- _Given records_:
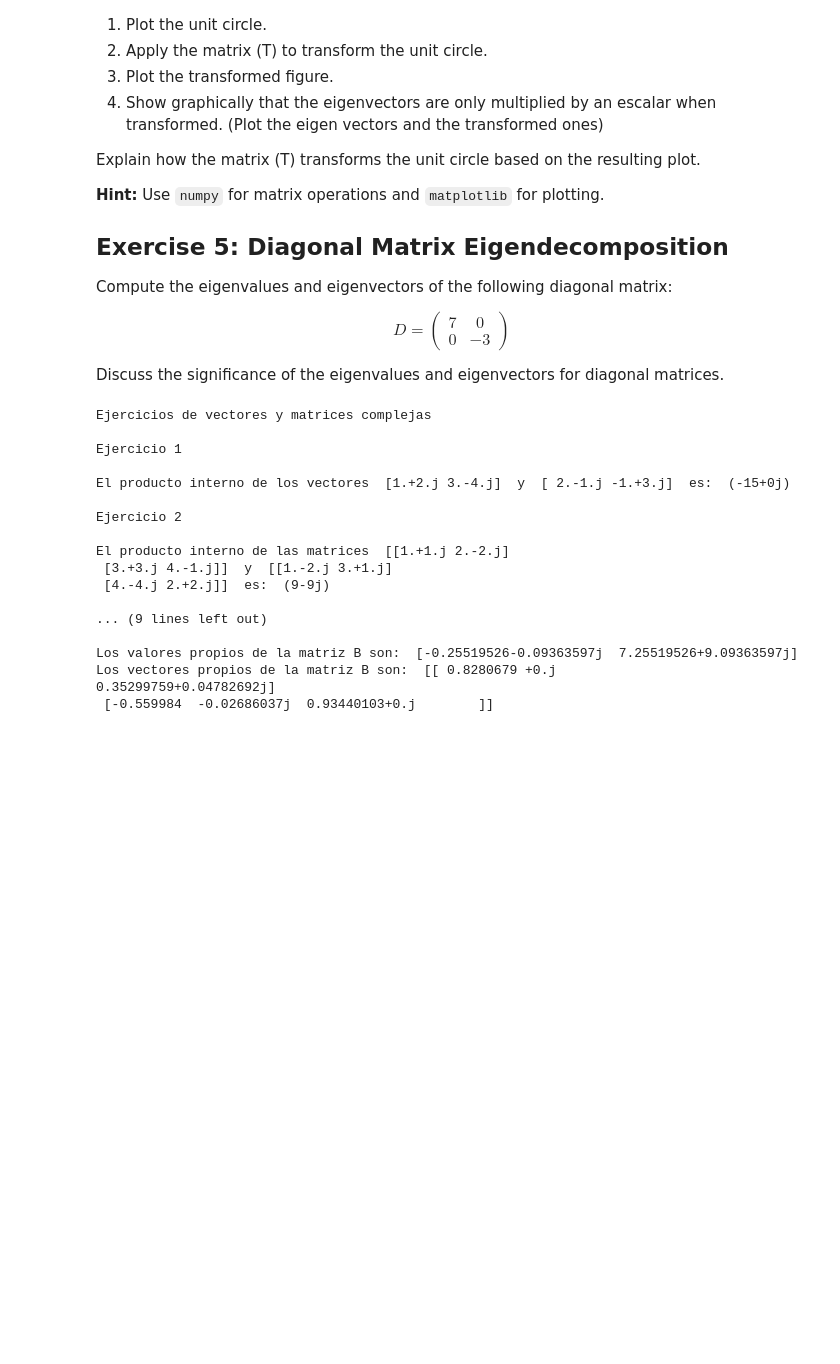
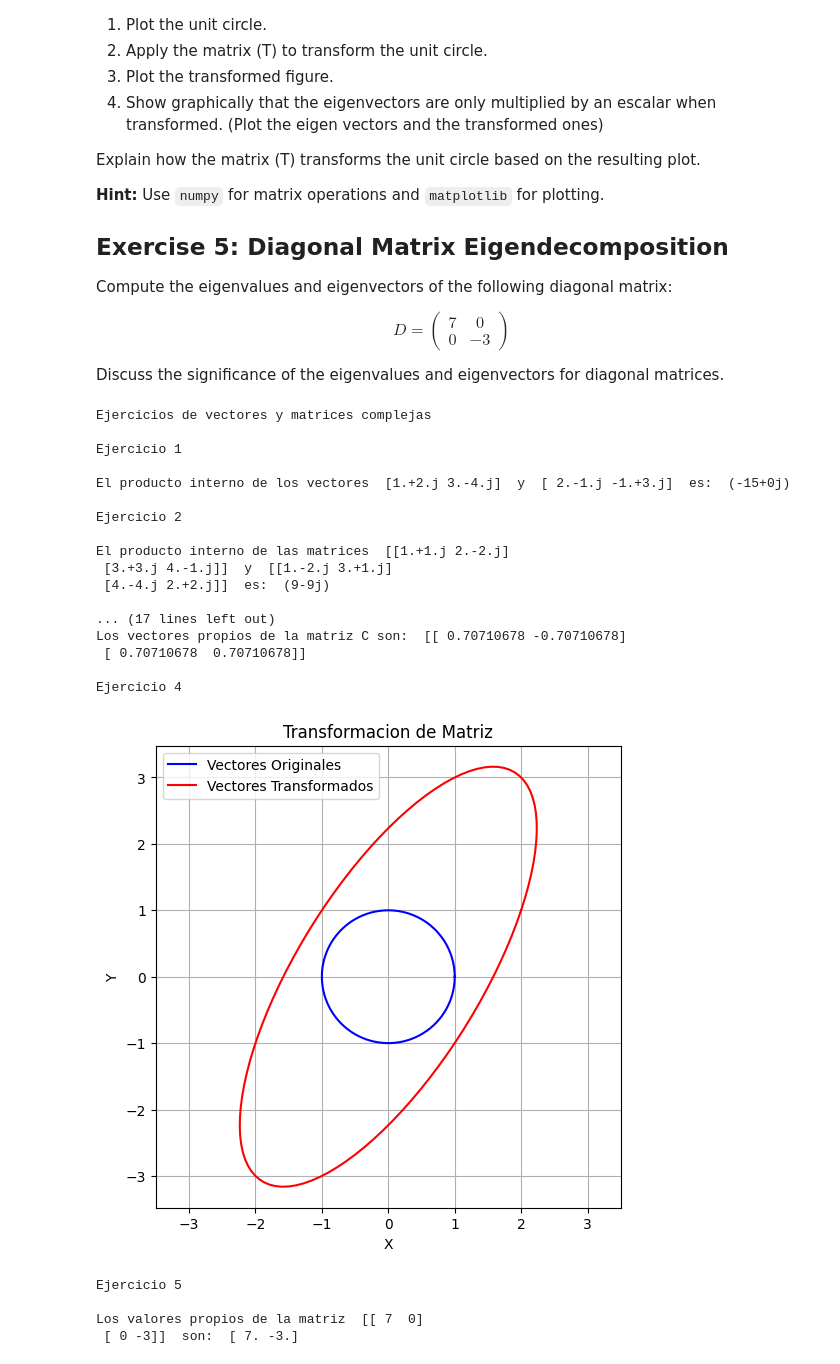
Before and after one commit to juanandres003/CNYT-JAAB, a Jupyter notebook: Primer Tercio/Taller espacios vectoriales/TallerEsp.Vect-ProdInterno-VectoPropios.ipynb, the cells around one changed output. Saved outputs shown, nothing was run; the diff lists cells and outputs as text; code cells hidden in the pictures; blank space fills up the shorter version.

```diff
--- a/Primer Tercio/Taller espacios vectoriales/TallerEsp.Vect-ProdInterno-VectoPropios.ipynb
+++ b/Primer Tercio/Taller espacios vectoriales/TallerEsp.Vect-ProdInterno-VectoPropios.ipynb
@@ -269,6 +269,7 @@ $$
 Discuss the significance of the eigenvalues and eigenvectors for diagonal matrices.
 # %%
 import numpy as np
+import matplotlib.pyplot as plt
 
 print("Ejercicios de vectores y matrices complejas\n")
 
@@ -308,34 +309,73 @@ B = np.array([[1+2j, 2+3j], [4+5j, 6+7j]])
 
 eigenvalues, eigenvectors = np.linalg.eig(B)
 
 print("Los valores propios de la matriz B son: ", eigenvalues)
 print("Los vectores propios de la matriz B son: ", eigenvectors)
 
 print("\nEjercicio 3\n")
 
 C = np.array([[5, 4], [4, 5]])
 
 eigenvalues, eigenvectors = np.linalg.eig(C)
 
 print("Los valores propios de la matriz C son: ", eigenvalues)
 print("Los vectores propios de la matriz C son: ", eigenvectors)
 
 print("\nEjercicio 4\n")
+
+T = np.array([[2, 1], [1, 3]])
+
+# Grafica el circulo unitario
+
+theta = np.linspace(0, 2*np.pi, 100)
+vectors = np.array([np.cos(theta), np.sin(theta)])
+
+# Aplica la transformacion
+
+transformed_vectors = T.dot(vectors)
+
+# Grafica
+
+plt.figure(figsize=(6,6))
+plt.plot(vectors[0], vectors[1], 'b', label='Vectores Originales')  # Original vectors
+plt.plot(transformed_vectors[0], transformed_vectors[1], 'r', label='Vectores Transformados')  # Transformed vectors
+plt.axis('equal')
+plt.legend()
+plt.title('Transformacion de Matriz')
+plt.xlabel('X')
+plt.ylabel('Y')
+
+plt.grid(True)
+
+plt.show()
+
+print("\nEjercicio 5\n")
+
+D = np.array([[7, 0], [0, -3]])
+
+eigenvalues, eigenvectors = np.linalg.eig(D)
+
+print("Los valores propios de la matriz ", D, " son: ", eigenvalues)
 # %% [output]
 Ejercicios de vectores y matrices complejas
 
 Ejercicio 1
 
 El producto interno de los vectores  [1.+2.j 3.-4.j]  y  [ 2.-1.j -1.+3.j]  es:  (-15+0j)
 
 Ejercicio 2
 
 El producto interno de las matrices  [[1.+1.j 2.-2.j]
  [3.+3.j 4.-1.j]]  y  [[1.-2.j 3.+1.j]
  [4.-4.j 2.+2.j]]  es:  (9-9j)
 
-... (9 lines left out)
+... (17 lines left out)
+Los vectores propios de la matriz C son:  [[ 0.70710678 -0.70710678]
+ [ 0.70710678  0.70710678]]
 
-Los valores propios de la matriz B son:  [-0.25519526-0.09363597j  7.25519526+9.09363597j]
-Los vectores propios de la matriz B son:  [[ 0.8280679 +0.j          0.35299759+0.04782692j]
- [-0.559984  -0.02686037j  0.93440103+0.j        ]]
+Ejercicio 4
+[figure, added]
+Ejercicio 5
+
+Los valores propios de la matriz  [[ 7  0]
+ [ 0 -3]]  son:  [ 7. -3.]
```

- _Task goal_: Where a line of the data holds the word "producto", copy that line.

- _Solution to this exercise_:
 El producto interno de los vectores  [1.+2.j 3.-4.j]  y  [ 2.-1.j -1.+3.j]  es:  (-15+0j)
 El producto interno de las matrices  [[1.+1.j 2.-2.j]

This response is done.